- DO NOT feature the books in a display. Such a display leads others to pick up the books, leaving even fewer for the students who are required to read them.
Motivating Reluctant Readers
Ways for Teachers to Make Summer Reading a Better Experience
- Check that the books for the list are still in-print. It is very difficult for students to get copies or for libraries to order copies if a book is out-of-print.
- Provide the public library with a copy of the list. The earlier, the better, so they have time to order titles that they don't have.
- If it is a hardship for students to get the books (financially or due to the lack of a public library), look for alternate ways to provide the students with the required books.
- Consider choosing classic titles that are available free on Kindle. Tell the students how to get the Kindle app for their cell phone or download the Kindle for PC software for their home computer. Keep in mind that not all students will have access to a cell phone or a computer or Internet access.
- Look for small grants that can be used to buy paperback copies of the assigned book for all the students. Sometimes Wal-Mart gives such grants. The Rotary Club or your Parent Teachers organization might be able to help. Even an appeal in the local newspaper might turn up a donor.
More Information for Teachers and Librarians
This content is accurate and true to the best of the author’s knowledge and is not meant to substitute for formal and individualized advice from a qualified professional.
© 2013 Virginia Allain
What's Your Experience with Assigned Summer Reading Lists?
Frischy from Kentucky, USA on June 24, 2014:
Our problem is trying to access the books in braille. With a limited number of braille copies, yet so many students needing them for summer reading, there is a huge logistics problem. After all, we can't run down to the local bookstore and pick up a copy. I so wish we could! That seems like it would be so easy!
Virginia Allain (author) from Central Florida on April 28, 2013:
@Gypzeerose: Great idea. Reading aloud as a family can be a great bonding experience.

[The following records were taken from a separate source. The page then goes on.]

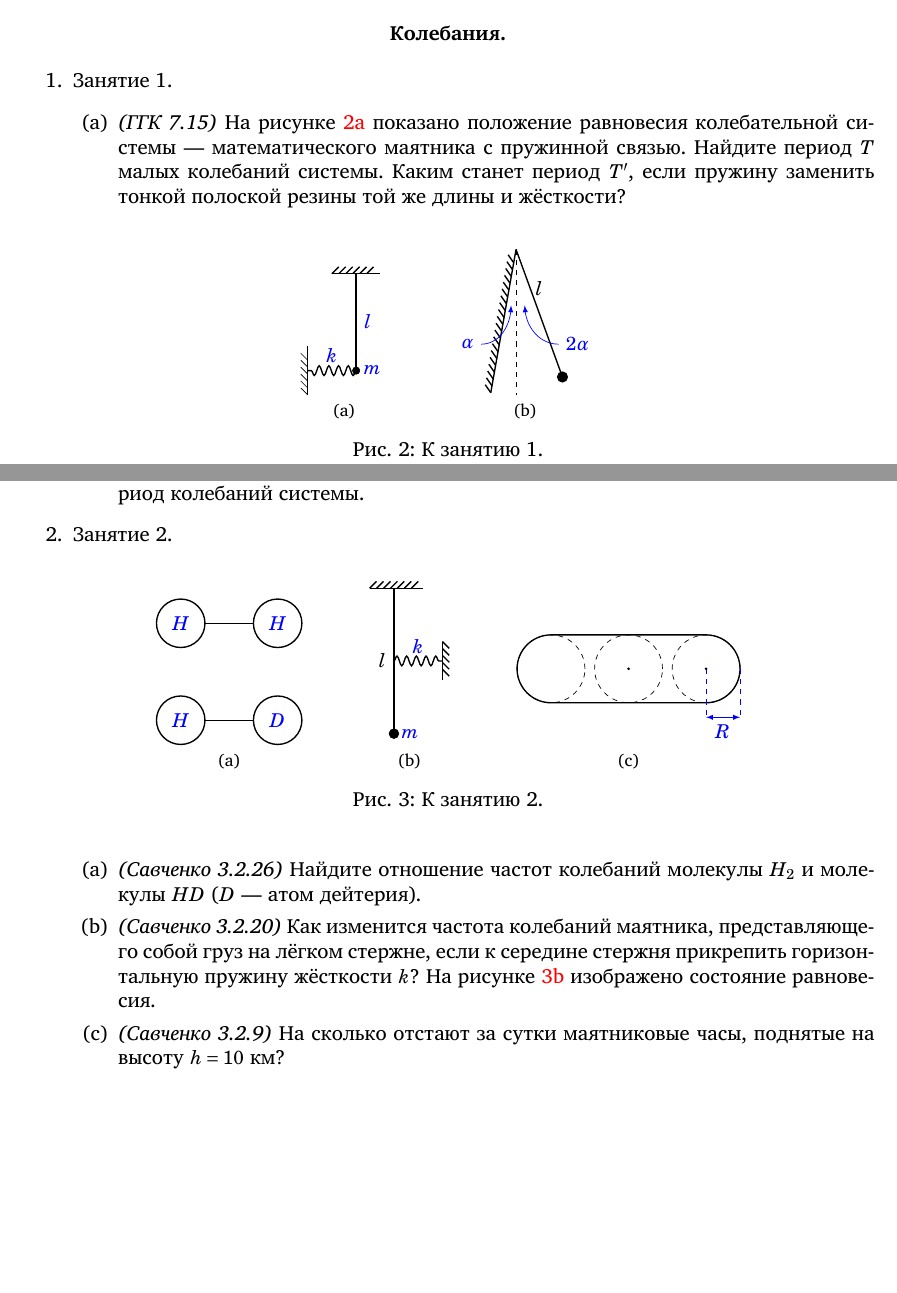
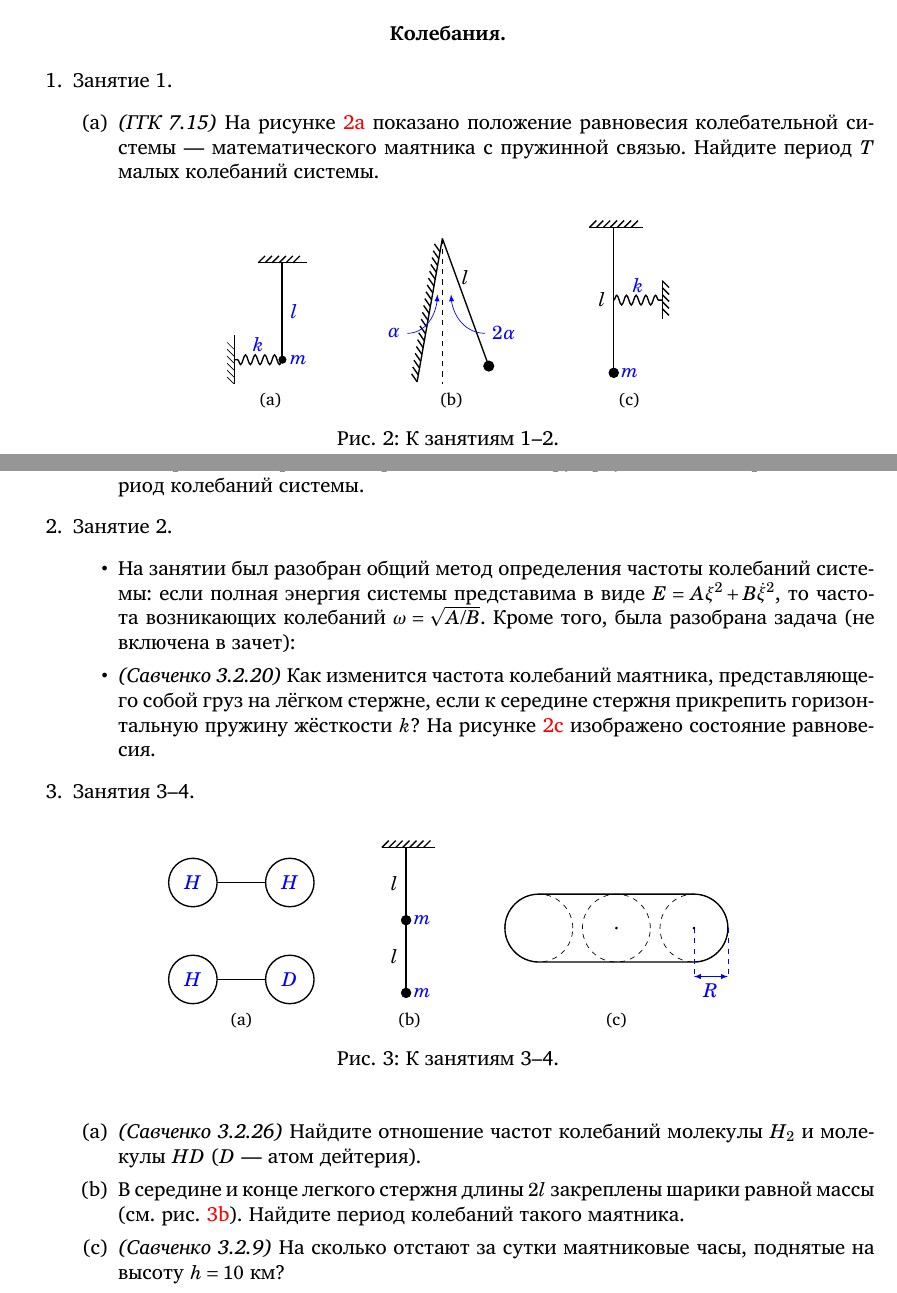
Before and after one commit to shender/proc2012, a LaTeX document (proc2012.tex): two parts of pages 14 and 15 of 32 before the commit and two parts of pages 14 and 15 of 33 after it, joined at a grey line, cut so that both start at the same text, the shorter picture padded with empty space. Compiled offline with XeLaTeX; a missing font is replaced by an installed copy or a similar font.

Commit message:
Обновленные воспоминания о задачах в 10 классе

```diff
--- a/proc2012.tex
+++ b/proc2012.tex
@@ -1028,8 +1028,7 @@
   \item \textit{(ГГК 7.15)} На рисунке \ref{fig:osc1a} показано
     положение равновесия колебательной системы --- математического
     маятника с пружинной связью. Найдите период $T$ малых колебаний
-    системы. Каким станет период $T'$, если пружину заменить тонкой
-    полоской резины той же длины и жёсткости?
+    системы.
     \begin{figure}[ht]
       \centering
       \subfloat[]{
@@ -1059,8 +1058,21 @@
         \end{tikzpicture}
         \label{fig:osc1b}
       }
-
-      \caption{К занятию 1.}
+      \hspace{1cm}
+      \subfloat[]{
+        \begin{tikzpicture}
+          \draw[thick,interface] (1,3) -- (2.1,3);
+          \draw[thick] (1.5,3) -- (1.5,0) node[left,midway] {$l$};
+          \draw[fill=black] (1.5,0) circle (0.1cm) node[right,blue]
+            {$m$};
+          \draw[thick,spring] (1.5,1.5) -- (2.5,1.5)
+          node[above,midway,blue] {$k$};
+          \draw[thick,interface] (2.5,1.9) -- (2.5,1.1);
+        \end{tikzpicture}
+        \label{fig:osc1c}
+      }
+
+      \caption{К занятиям 1--2.}
     \end{figure}
   \item \textit{(Савченко 3.3.11)} К наклонной стене подвешен маятник
     длиной $l$. Маятник отклонили от вертикали на малый угол, в два
@@ -1079,6 +1091,18 @@
     центру треугольника. Определите период колебаний системы.
   \end{enumerate}
 \item Занятие 2.
+  \begin{itemize}
+    \item На занятии был разобран общий метод определения частоты
+      колебаний системы: если полная энергия системы представима в виде
+      $E = A\xi^2 + B\dot{\xi}^2$, то частота возникающих колебаний
+      $\omega = \sqrt{A/B}$. Кроме того, была разобрана задача
+      (не включена в зачет):
+    \item \textit{(Савченко 3.2.20)} Как изменится частота колебаний
+      маятника, представляющего собой груз на лёгком стержне, если к
+      середине стержня прикрепить горизонтальную пружину жёсткости $k$?
+      На рисунке \ref{fig:osc1c} изображено состояние равновесия.
+  \end{itemize}
+\item Занятия 3--4.
   \begin{figure}[ht]
     \centering
     \subfloat[]{
@@ -1096,12 +1120,12 @@
       \subfloat[]{
         \begin{tikzpicture}
           \draw[thick,interface] (1,3) -- (2.1,3);
-        \draw[thick] (1.5,3) -- (1.5,0) node[left,midway] {$l$};
+          \draw[thick] (1.5,3) -- (1.5,1.5) node[left,midway] {$l$}
+            -- (1.5,0) node[left,midway] {$l$};
           \draw[fill=black] (1.5,0) circle (0.1cm) node[right,blue]
             {$m$};
-        \draw[thick,spring] (1.5,1.5) -- (2.5,1.5)
-        node[above,midway,blue] {$k$};
-        \draw[thick,interface] (2.5,1.9) -- (2.5,1.1);
+          \draw[fill=black] (1.5,1.5) circle (0.1cm) node[right,blue]
+            {$m$};
         \end{tikzpicture}
         \label{fig:osc2b}
       }
@@ -1121,16 +1145,15 @@
       \end{tikzpicture}
       \label{fig:osc2c}
     }
-    \caption{К занятию 2.}
+    \caption{К занятиям 3--4.}
     \label{fig:osc2}
   \end{figure}
   \begin{enumerate}
   \item \textit{(Савченко 3.2.26)} Найдите отношение частот колебаний
     молекулы $H_2$ и молекулы $HD$ ($D$ --- атом дейтерия).
-  \item \textit{(Савченко 3.2.20)} Как изменится частота колебаний
-    маятника, представляющего собой груз на лёгком стержне, если к
-    середине стержня прикрепить горизонтальную пружину жёсткости $k$?
-    На рисунке \ref{fig:osc2b} изображено состояние равновесия.
+  \item В середине и конце легкого стержня длины $2l$ закреплены шарики
+    равной массы (см. рис. \ref{fig:osc2b}). Найдите период колебаний
+    такого маятника.
   \item \textit{(Савченко 3.2.9)} На сколько отстают за сутки
     маятниковые часы, поднятые на высоту $h=10$ км?
   \item \textit{(Савченко 3.3.15)} Стрелок пытается попасть в диск
```
Also changed, not shown: proc2012.tex (36 more changed lines). Lines whose indentation alone changed are shown as unchanged.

Rose Jones on April 28, 2013:
Even though my kids are bigger, I would love to take some books on a summer vacation and read it to them.